Aim of the task> Would you please return the data below verbatim, without its pictures?

Provided records>
-=-=-

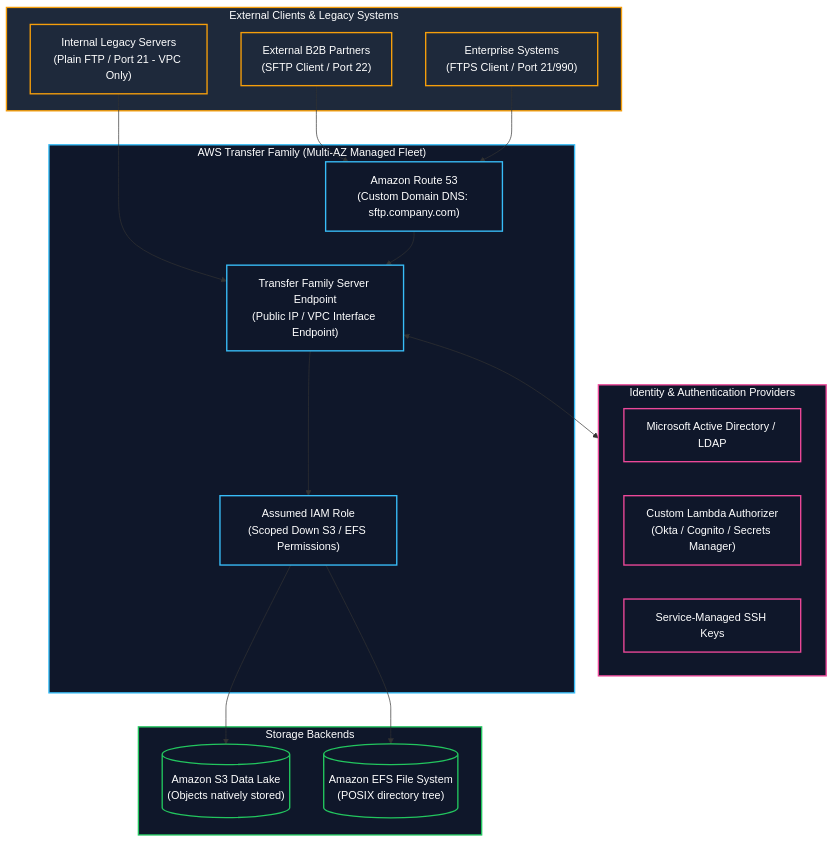
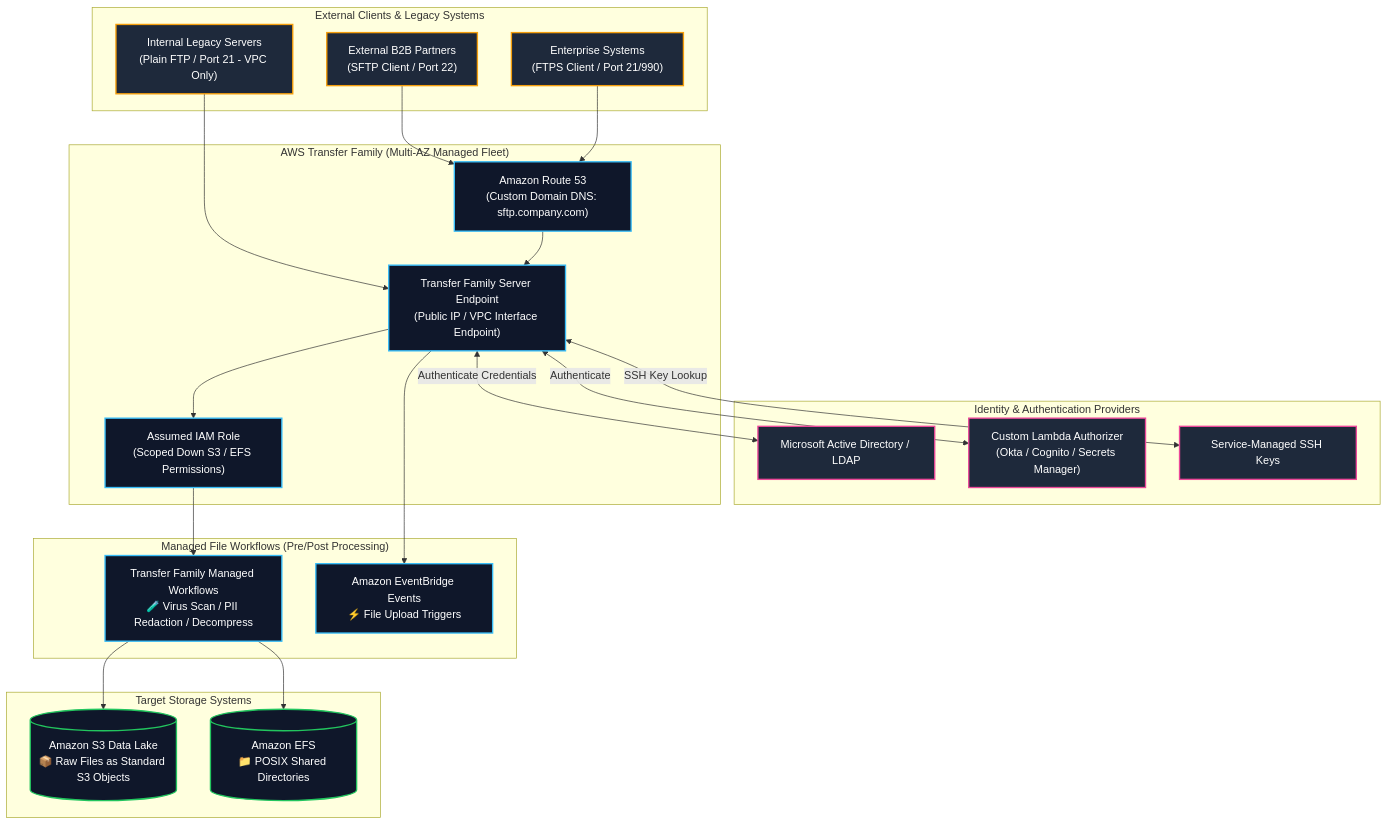
Before and after one commit to Wathon/aws-dea-c01-note: the first of 5 diagrams in content/mm/02-services/migration/transfer-family.md, drawn with Mermaid. The commit also changed other lines of this file and 41 other files, not shown here.

````diff
--- a/content/mm/02-services/migration/transfer-family.md
+++ b/content/mm/02-services/migration/transfer-family.md
@@ -32,46 +43,55 @@
 ```mermaid
 graph TB
     subgraph ExternalClients["External Clients & Legacy Systems"]
         SFTPClient["External B2B Partners<br/>(SFTP Client / Port 22)"]
         FTPSClient["Enterprise Systems<br/>(FTPS Client / Port 21/990)"]
         InternalFTP["Internal Legacy Servers<br/>(Plain FTP / Port 21 - VPC Only)"]
     end
 
     subgraph AuthLayer["Identity & Authentication Providers"]
         AD["Microsoft Active Directory / LDAP"]
         CustomAuth["Custom Lambda Authorizer<br/>(Okta / Cognito / Secrets Manager)"]
         ServiceUsers["Service-Managed SSH Keys"]
     end
 
     subgraph TransferCluster["AWS Transfer Family (Multi-AZ Managed Fleet)"]
         Route53["Amazon Route 53<br/>(Custom Domain DNS: sftp.company.com)"]
         TransferEndpoint["Transfer Family Server Endpoint<br/>(Public IP / VPC Interface Endpoint)"]
         IAMRole["Assumed IAM Role<br/>(Scoped Down S3 / EFS Permissions)"]
     end
 
-    subgraph StorageTargets["Storage Backends"]
-        S3Bucket[("Amazon S3 Data Lake<br/>(Objects natively stored)")]
-        EFSFS[("Amazon EFS File System<br/>(POSIX directory tree)")]
+    subgraph ProcessingLayer["Managed File Workflows (Pre/Post Processing)"]
+        StepFlow["Transfer Family Managed Workflows<br/>🧪 Virus Scan / PII Redaction / Decompress"]
+        Events["Amazon EventBridge Events<br/>⚡ File Upload Triggers"]
+    end
+
+    subgraph AWSStorage["Target Storage Systems"]
+        S3Bucket[("Amazon S3 Data Lake<br/>📦 Raw Files as Standard S3 Objects")]
+        EFSFileSystem[("Amazon EFS<br/>📁 POSIX Shared Directories")]
     end
 
     SFTPClient --> Route53
     FTPSClient --> Route53
     InternalFTP --> TransferEndpoint
+    Route53 --> TransferEndpoint
 
-    Route53 --> TransferEndpoint
-    TransferEndpoint <--> AuthLayer
+    TransferEndpoint <-->|"Authenticate Credentials"| AD
+    TransferEndpoint <-->|"Authenticate"| CustomAuth
+    TransferEndpoint <-->|"SSH Key Lookup"| ServiceUsers
+
     TransferEndpoint --> IAMRole
+    IAMRole --> StepFlow
+    StepFlow --> S3Bucket
+    StepFlow --> EFSFileSystem
+    TransferEndpoint --> Events
 
-    IAMRole --> S3Bucket
-    IAMRole --> EFSFS
-
-    classDef ext fill:#1e293b,stroke:#f59e0b,stroke-width:2px,color:#fff;
-    classDef auth fill:#0f172a,stroke:#ec4899,stroke-width:2px,color:#fff;
+    classDef client fill:#1e293b,stroke:#f59e0b,stroke-width:2px,color:#fff;
+    classDef auth fill:#1e293b,stroke:#ec4899,stroke-width:2px,color:#fff;
     classDef tf fill:#0f172a,stroke:#38bdf8,stroke-width:2px,color:#fff;
     classDef store fill:#0f172a,stroke:#22c55e,stroke-width:2px,color:#fff;
 
-    class ExternalClients,SFTPClient,FTPSClient,InternalFTP ext;
-    class AuthLayer,AD,CustomAuth,ServiceUsers auth;
-    class TransferCluster,Route53,TransferEndpoint,IAMRole tf;
-    class StorageTargets,S3Bucket,EFSFS store;
+    class SFTPClient,FTPSClient,InternalFTP client;
+    class AD,CustomAuth,ServiceUsers auth;
+    class Route53,TransferEndpoint,IAMRole,StepFlow,Events tf;
+    class S3Bucket,EFSFileSystem store;
 ```
````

-=-=-

Solved exercise>
Before and after one commit to Wathon/aws-dea-c01-note: the first of 5 diagrams in content/mm/02-services/migration/transfer-family.md, drawn with Mermaid. The commit also changed other lines of this file and 41 other files, not shown here.

````diff
--- a/content/mm/02-services/migration/transfer-family.md
+++ b/content/mm/02-services/migration/transfer-family.md
@@ -32,46 +43,55 @@
 ```mermaid
 graph TB
     subgraph ExternalClients["External Clients & Legacy Systems"]
         SFTPClient["External B2B Partners<br/>(SFTP Client / Port 22)"]
         FTPSClient["Enterprise Systems<br/>(FTPS Client / Port 21/990)"]
         InternalFTP["Internal Legacy Servers<br/>(Plain FTP / Port 21 - VPC Only)"]
     end
 
     subgraph AuthLayer["Identity & Authentication Providers"]
         AD["Microsoft Active Directory / LDAP"]
         CustomAuth["Custom Lambda Authorizer<br/>(Okta / Cognito / Secrets Manager)"]
         ServiceUsers["Service-Managed SSH Keys"]
     end
 
     subgraph TransferCluster["AWS Transfer Family (Multi-AZ Managed Fleet)"]
         Route53["Amazon Route 53<br/>(Custom Domain DNS: sftp.company.com)"]
         TransferEndpoint["Transfer Family Server Endpoint<br/>(Public IP / VPC Interface Endpoint)"]
         IAMRole["Assumed IAM Role<br/>(Scoped Down S3 / EFS Permissions)"]
     end
 
-    subgraph StorageTargets["Storage Backends"]
-        S3Bucket[("Amazon S3 Data Lake<br/>(Objects natively stored)")]
-        EFSFS[("Amazon EFS File System<br/>(POSIX directory tree)")]
+    subgraph ProcessingLayer["Managed File Workflows (Pre/Post Processing)"]
+        StepFlow["Transfer Family Managed Workflows<br/>🧪 Virus Scan / PII Redaction / Decompress"]
+        Events["Amazon EventBridge Events<br/>⚡ File Upload Triggers"]
+    end
+
+    subgraph AWSStorage["Target Storage Systems"]
+        S3Bucket[("Amazon S3 Data Lake<br/>📦 Raw Files as Standard S3 Objects")]
+        EFSFileSystem[("Amazon EFS<br/>📁 POSIX Shared Directories")]
     end
 
     SFTPClient --> Route53
     FTPSClient --> Route53
     InternalFTP --> TransferEndpoint
+    Route53 --> TransferEndpoint
 
-    Route53 --> TransferEndpoint
-    TransferEndpoint <--> AuthLayer
+    TransferEndpoint <-->|"Authenticate Credentials"| AD
+    TransferEndpoint <-->|"Authenticate"| CustomAuth
+    TransferEndpoint <-->|"SSH Key Lookup"| ServiceUsers
+
     TransferEndpoint --> IAMRole
+    IAMRole --> StepFlow
+    StepFlow --> S3Bucket
+    StepFlow --> EFSFileSystem
+    TransferEndpoint --> Events
 
-    IAMRole --> S3Bucket
-    IAMRole --> EFSFS
-
-    classDef ext fill:#1e293b,stroke:#f59e0b,stroke-width:2px,color:#fff;
-    classDef auth fill:#0f172a,stroke:#ec4899,stroke-width:2px,color:#fff;
+    classDef client fill:#1e293b,stroke:#f59e0b,stroke-width:2px,color:#fff;
+    classDef auth fill:#1e293b,stroke:#ec4899,stroke-width:2px,color:#fff;
     classDef tf fill:#0f172a,stroke:#38bdf8,stroke-width:2px,color:#fff;
     classDef store fill:#0f172a,stroke:#22c55e,stroke-width:2px,color:#fff;
 
-    class ExternalClients,SFTPClient,FTPSClient,InternalFTP ext;
-    class AuthLayer,AD,CustomAuth,ServiceUsers auth;
-    class TransferCluster,Route53,TransferEndpoint,IAMRole tf;
-    class StorageTargets,S3Bucket,EFSFS store;
+    class SFTPClient,FTPSClient,InternalFTP client;
+    class AD,CustomAuth,ServiceUsers auth;
+    class Route53,TransferEndpoint,IAMRole,StepFlow,Events tf;
+    class S3Bucket,EFSFileSystem store;
 ```
````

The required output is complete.